#### TO DO:
Search the data for the word "from" and copy every line where it occurs.

Source data:
* * * * * * * * *
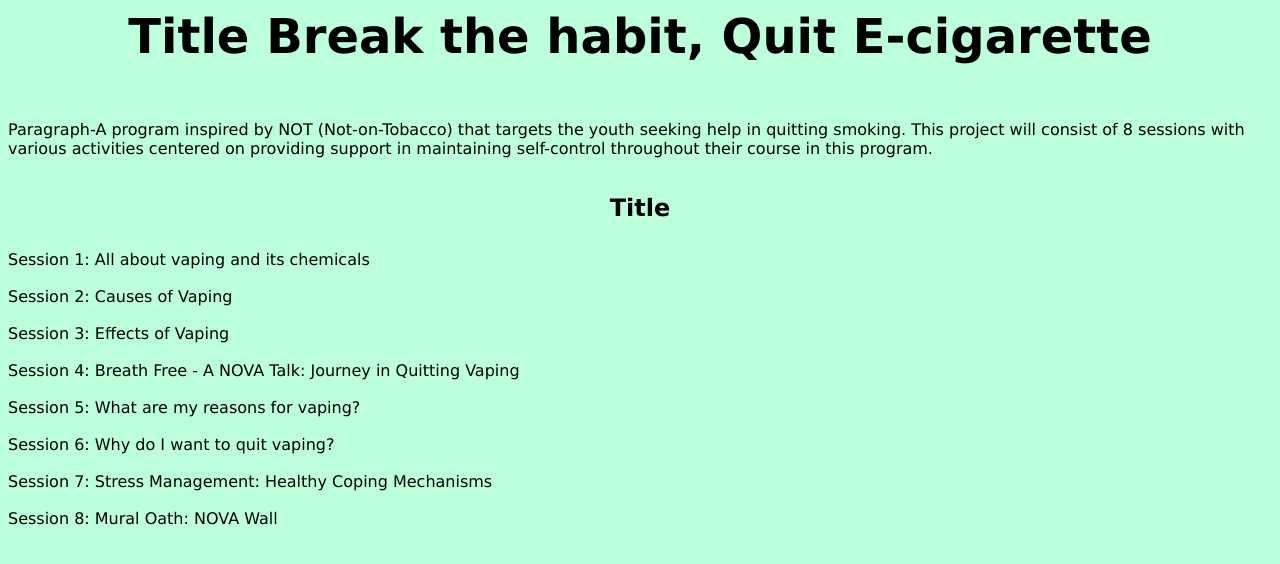
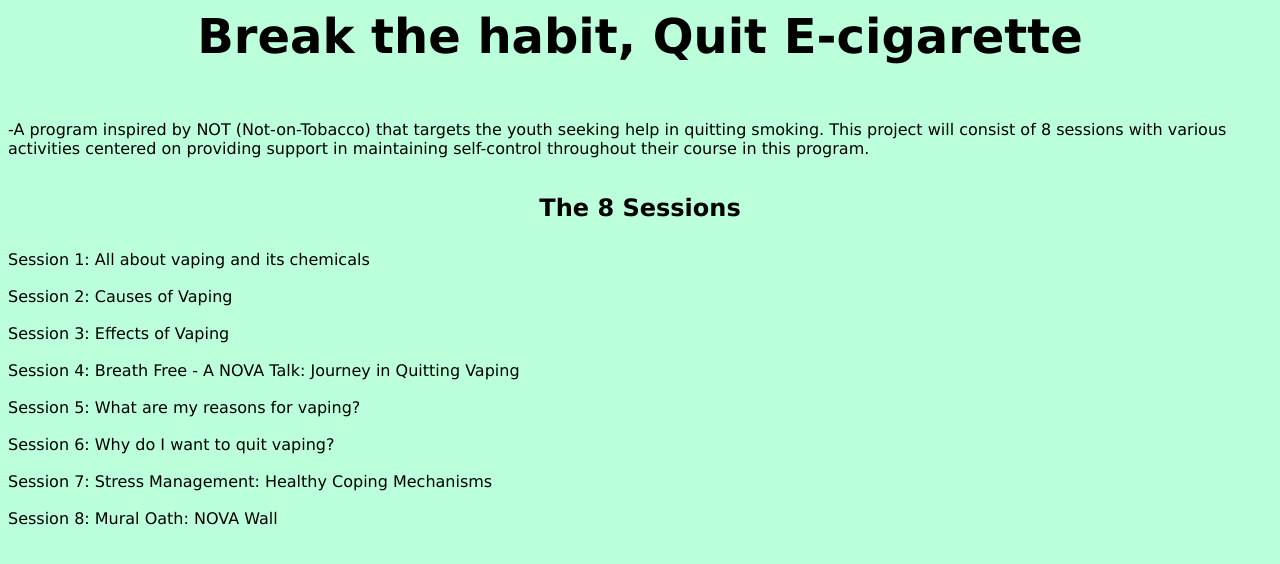
Before and after one commit to DJSRB/NOVA-Kids-Break-the-habit-Quit-E-cigarette.github.io, a plain HTML site: page index.html in a window 1280 px wide. Drawn offline with Linux system fonts and the light colour scheme.

Commit message:
Update index.html

```diff
--- a/index.html
+++ b/index.html
@@ -5,14 +5,14 @@
 </head>
 <body>
   <body style="background-color:#BBFFDB;">
- <font face = "Verdana" size = "10"> <center><strong> Title Break the habit, Quit E-cigarette </strong></center> </font><br />
- <font face = "Verdana" size = "3">Paragraph-A program inspired by NOT (Not-on-Tobacco) that targets the youth seeking help in quitting smoking. This project will consist of 8 sessions with various activities centered on providing support in maintaining self-control throughout their course in this program.
+ <font face = "Verdana" size = "10"> <center><strong> Break the habit, Quit E-cigarette </strong></center> </font><br />
+ <font face = "Verdana" size = "3">-A program inspired by NOT (Not-on-Tobacco) that targets the youth seeking help in quitting smoking. This project will consist of 8 sessions with various activities centered on providing support in maintaining self-control throughout their course in this program.
 
 </font><br />
 
 <br>
 
-<br><font face = "Verdana" size = "5"> <center><strong> Title </strong></center> </font><br />
+<br><font face = "Verdana" size = "5"> <center><strong> The 8 Sessions </strong></center> </font><br />
 
 <font face = "Verdana" size = "3"> Session 1: All about vaping and its chemicals </font><br />
 <br>
```
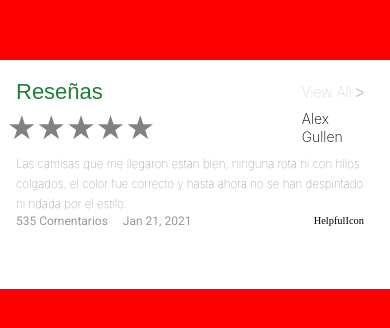
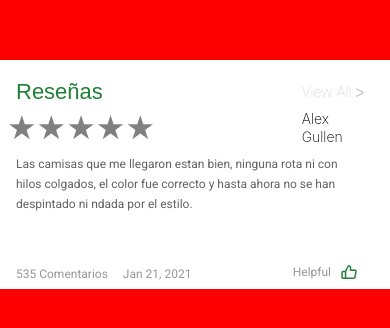
Before and after one commit to No-Country/s4-06-m-java-react, a React (Create React App) app: page /details in a window 390 px wide. Shown: the part 1487-1815 px from the top of the page. Built offline with nearby package versions, Linux system fonts and the light colour scheme; a web font is replaced by a local one.

Commit message:
componente Reviews mobile terminado

```diff
--- a/src/components/Reviews/Reviews.css
+++ b/src/components/Reviews/Reviews.css
@@ -66,13 +66,13 @@
 }
 
 .review_container--subHalf{
-    font-family: inter,sans-serif;
-    font-size: 11.6px;
-    font-weight: 100;
+    font-family: roboto;
+    font-size: 12px;
+    font-weight: 400;
     line-height: 20px;
     text-align: left;
     width: 97%;
-    color: rgba(0, 0, 0, 0.568);
+    color: #626262;
 }
 
 /*.review-wrapperIcon*/
@@ -80,7 +80,11 @@
 .review_container--subDown{
     display: flex;
     justify-content: space-between;
-
+    height: 30px;
+    align-items: center;
+    position: absolute;
+    width: 90%;
+    bottom: 0;
 
 }
 
@@ -101,3 +105,17 @@
 .review-wrapperContent__date{
     margin-left: 15px;
 }
+
+.review-wrapperIcon__icon{
+    display: inline;
+}
+
+.review-wrapperIcon__title{
+  margin-right: 10px;
+  font-family: 'Roboto';
+    font-style: normal;
+    font-weight: 400;
+    font-size: 12px;
+    vertical-align:top;
+    color: #979797;
+}
--- a/src/components/Reviews/Reviews.jsx
+++ b/src/components/Reviews/Reviews.jsx
@@ -1,6 +1,7 @@
 import React from "react";
 import "./Reviews.css";
 import { Stars } from "../stars/Stars";
+import Like from "../../assets/reviews/Like.svg";
 
 export const Reviews = () => {
   return (
@@ -34,7 +35,11 @@ export const Reviews = () => {
             </div>
             <div class="review-wrapperIcon">
               <span className="review-wrapperIcon__title">Helpful</span>
-              <span className="review-wrapperIcon__icon">Icon</span>
+              <img
+                src={Like}
+                className="review-wrapperIcon__icon"
+                alt="iconLike"
+              />
             </div>
 
             {/* 535 Comentarios
```
Also changed, not shown: src/assets/reviews/Like.svg (added).
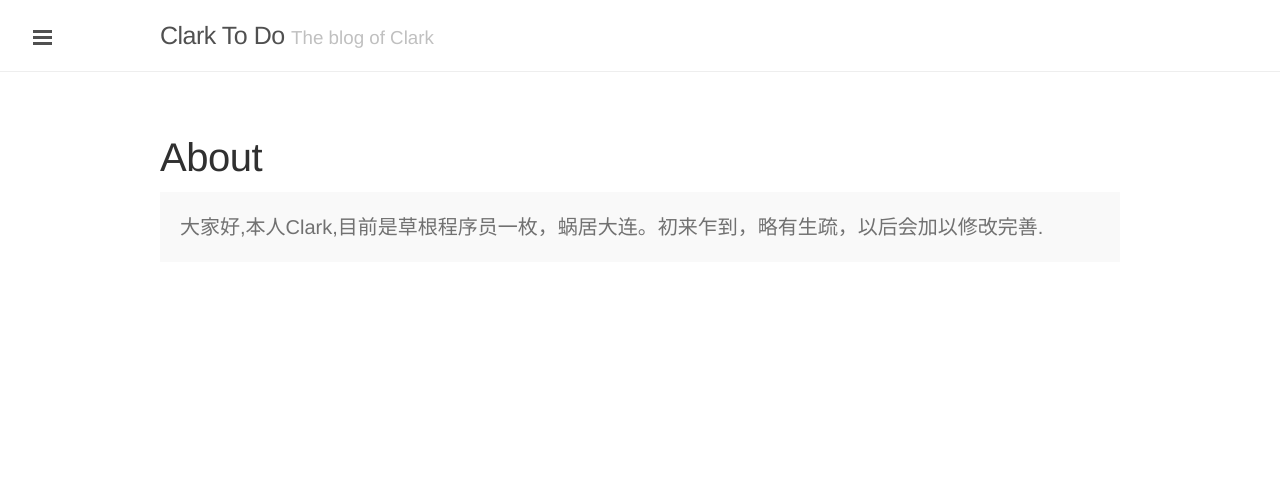
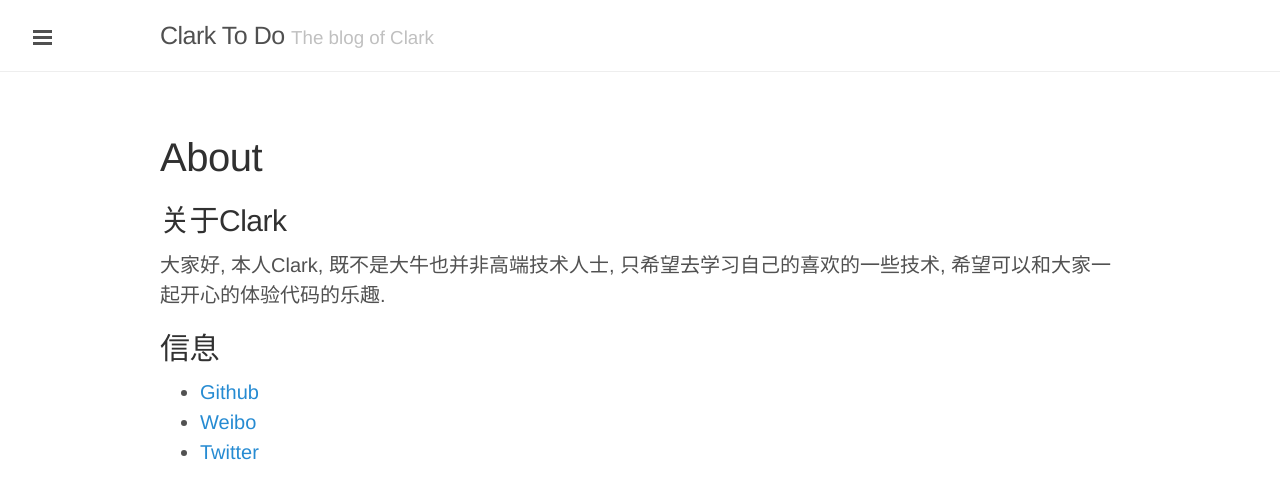
Before and after one commit to clarkdo/clarkdo.github.com, a Jekyll site: the page built from about.md, in a window 1280 px wide. Shown: the top 499 px of the page. Built offline with Jekyll 4.4.1, drawn with Linux system fonts in a browser that asks for light colours; Markdown is read by kramdown in place of the engine named in the settings.

Commit message:
修改关于我页面

```diff
--- a/about.md
+++ b/about.md
@@ -2,7 +2,11 @@
 layout: page
 title: About
 ---
+## 关于Clark
+大家好, 本人Clark, 既不是大牛也并非高端技术人士, 只希望去学习自己的喜欢的一些技术, 希望可以和大家一起开心的体验代码的乐趣.
 
-<p class="message">
-  大家好,本人Clark,目前是草根程序员一枚，蜗居大连。初来乍到，略有生疏，以后会加以修改完善.
-</p>
+## 信息
+
+* [Github](https://github.com/clarkdo)
+* [Weibo](http://weibo.com/u/2127101144)
+* [Twitter](https://twitter.com/clark_do)
```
* * * * * * * * *
#### EXERCISE SOLUTION:
Before and after one commit to No-Country/s4-06-m-java-react, a React (Create React App) app: page /details in a window 390 px wide. Shown: the part 1487-1815 px from the top of the page. Built offline with nearby package versions, Linux system fonts and the light colour scheme; a web font is replaced by a local one.
 import React from "react";
 import { Stars } from "../stars/Stars";
+import Like from "../../assets/reviews/Like.svg";
Before and after one commit to clarkdo/clarkdo.github.com, a Jekyll site: the page built from about.md, in a window 1280 px wide. Shown: the top 499 px of the page. Built offline with Jekyll 4.4.1, drawn with Linux system fonts in a browser that asks for light colours; Markdown is read by kramdown in place of the engine named in the settings.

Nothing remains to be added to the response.